What you return should match the entries below exactly, only without the images.

__EXTRACTED DATA__:

-*-

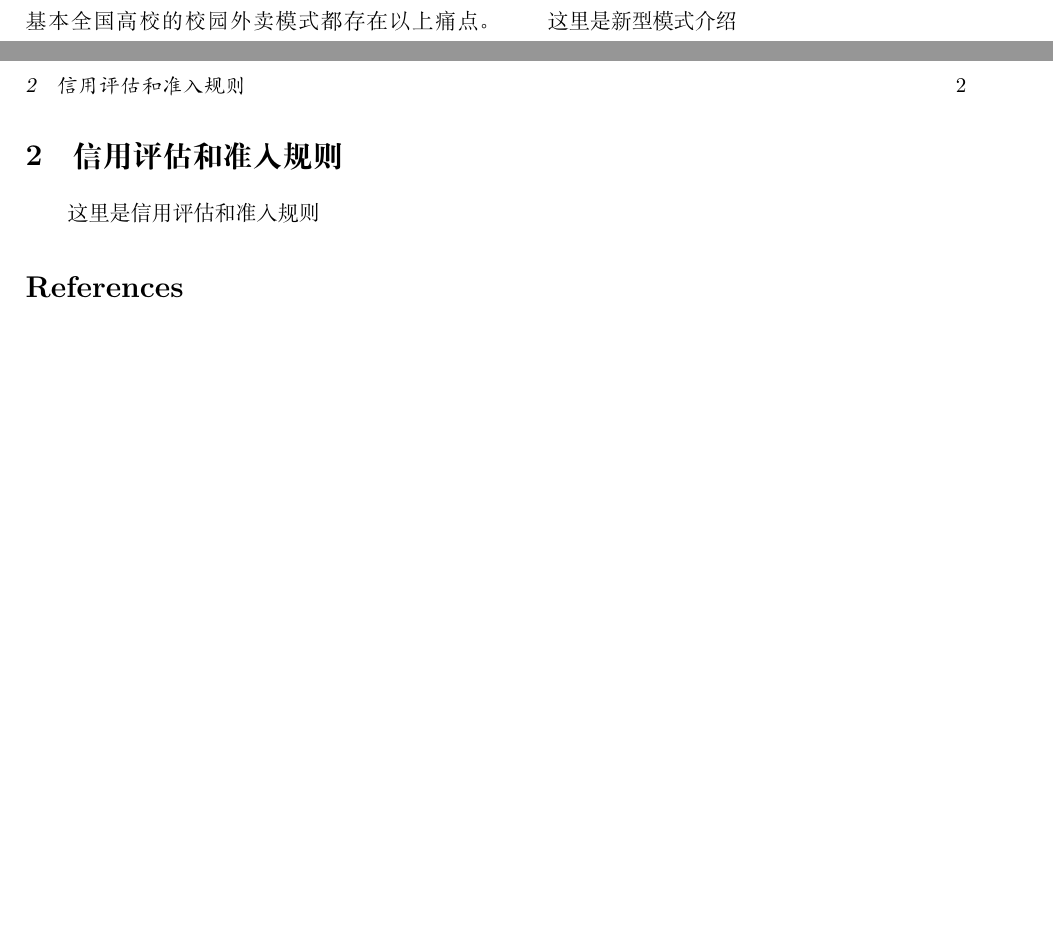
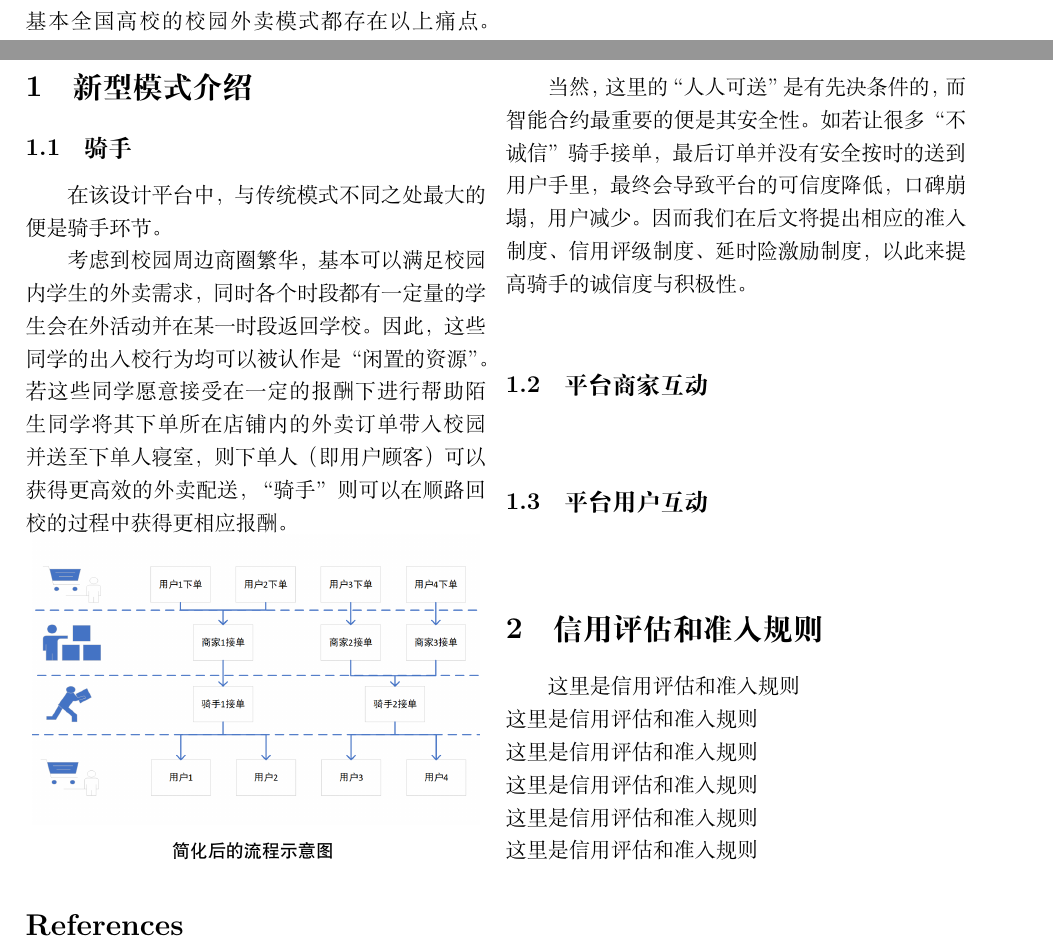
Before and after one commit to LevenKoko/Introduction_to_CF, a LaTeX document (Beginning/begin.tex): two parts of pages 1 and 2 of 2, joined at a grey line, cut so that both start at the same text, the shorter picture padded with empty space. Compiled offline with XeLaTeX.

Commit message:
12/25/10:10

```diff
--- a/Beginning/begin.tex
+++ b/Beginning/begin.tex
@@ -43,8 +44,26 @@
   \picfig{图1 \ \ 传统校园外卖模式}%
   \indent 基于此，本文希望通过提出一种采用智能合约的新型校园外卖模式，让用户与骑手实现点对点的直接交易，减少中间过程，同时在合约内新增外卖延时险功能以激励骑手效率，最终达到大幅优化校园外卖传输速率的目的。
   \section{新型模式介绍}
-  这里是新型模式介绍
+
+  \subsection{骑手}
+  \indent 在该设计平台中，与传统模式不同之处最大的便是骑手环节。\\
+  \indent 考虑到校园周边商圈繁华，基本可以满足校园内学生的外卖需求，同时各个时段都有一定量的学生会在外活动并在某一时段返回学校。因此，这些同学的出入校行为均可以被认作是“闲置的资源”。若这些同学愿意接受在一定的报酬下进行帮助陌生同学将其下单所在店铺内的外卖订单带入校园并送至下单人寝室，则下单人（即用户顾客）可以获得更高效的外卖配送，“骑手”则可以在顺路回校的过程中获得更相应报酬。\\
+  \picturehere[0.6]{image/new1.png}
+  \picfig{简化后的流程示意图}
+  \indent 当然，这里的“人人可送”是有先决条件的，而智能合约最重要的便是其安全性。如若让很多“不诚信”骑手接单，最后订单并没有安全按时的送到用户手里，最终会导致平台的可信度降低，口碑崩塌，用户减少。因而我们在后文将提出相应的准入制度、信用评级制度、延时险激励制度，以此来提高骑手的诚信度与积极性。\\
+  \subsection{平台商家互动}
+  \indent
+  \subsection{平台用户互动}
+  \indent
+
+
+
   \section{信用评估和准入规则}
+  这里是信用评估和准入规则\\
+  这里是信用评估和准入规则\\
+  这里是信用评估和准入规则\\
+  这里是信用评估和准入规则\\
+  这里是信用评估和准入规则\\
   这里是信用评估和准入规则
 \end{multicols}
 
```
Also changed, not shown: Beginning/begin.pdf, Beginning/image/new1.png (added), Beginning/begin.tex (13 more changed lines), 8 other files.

-*-

__YOUR SOLUTION__:
Before and after one commit to LevenKoko/Introduction_to_CF, a LaTeX document (Beginning/begin.tex): two parts of pages 1 and 2 of 2, joined at a grey line, cut so that both start at the same text, the shorter picture padded with empty space. Compiled offline with XeLaTeX.

Commit message:
12/25/10:10

```diff
--- a/Beginning/begin.tex
+++ b/Beginning/begin.tex
@@ -43,8 +44,26 @@
   \picfig{图1 \ \ 传统校园外卖模式}%
   \indent 基于此，本文希望通过提出一种采用智能合约的新型校园外卖模式，让用户与骑手实现点对点的直接交易，减少中间过程，同时在合约内新增外卖延时险功能以激励骑手效率，最终达到大幅优化校园外卖传输速率的目的。
   \section{新型模式介绍}
-  这里是新型模式介绍
+
+  \subsection{骑手}
+  \indent 在该设计平台中，与传统模式不同之处最大的便是骑手环节。\\
+  \indent 考虑到校园周边商圈繁华，基本可以满足校园内学生的外卖需求，同时各个时段都有一定量的学生会在外活动并在某一时段返回学校。因此，这些同学的出入校行为均可以被认作是“闲置的资源”。若这些同学愿意接受在一定的报酬下进行帮助陌生同学将其下单所在店铺内的外卖订单带入校园并送至下单人寝室，则下单人（即用户顾客）可以获得更高效的外卖配送，“骑手”则可以在顺路回校的过程中获得更相应报酬。\\
+  \picturehere[0.6]{image/new1.png}
+  \picfig{简化后的流程示意图}
+  \indent 当然，这里的“人人可送”是有先决条件的，而智能合约最重要的便是其安全性。如若让很多“不诚信”骑手接单，最后订单并没有安全按时的送到用户手里，最终会导致平台的可信度降低，口碑崩塌，用户减少。因而我们在后文将提出相应的准入制度、信用评级制度、延时险激励制度，以此来提高骑手的诚信度与积极性。\\
+  \subsection{平台商家互动}
+  \indent
+  \subsection{平台用户互动}
+  \indent
+
+
+
   \section{信用评估和准入规则}
+  这里是信用评估和准入规则\\
+  这里是信用评估和准入规则\\
+  这里是信用评估和准入规则\\
+  这里是信用评估和准入规则\\
+  这里是信用评估和准入规则\\
   这里是信用评估和准入规则
 \end{multicols}
 
```
Also changed, not shown: Beginning/begin.pdf, Beginning/image/new1.png (added), Beginning/begin.tex (13 more changed lines), 8 other files.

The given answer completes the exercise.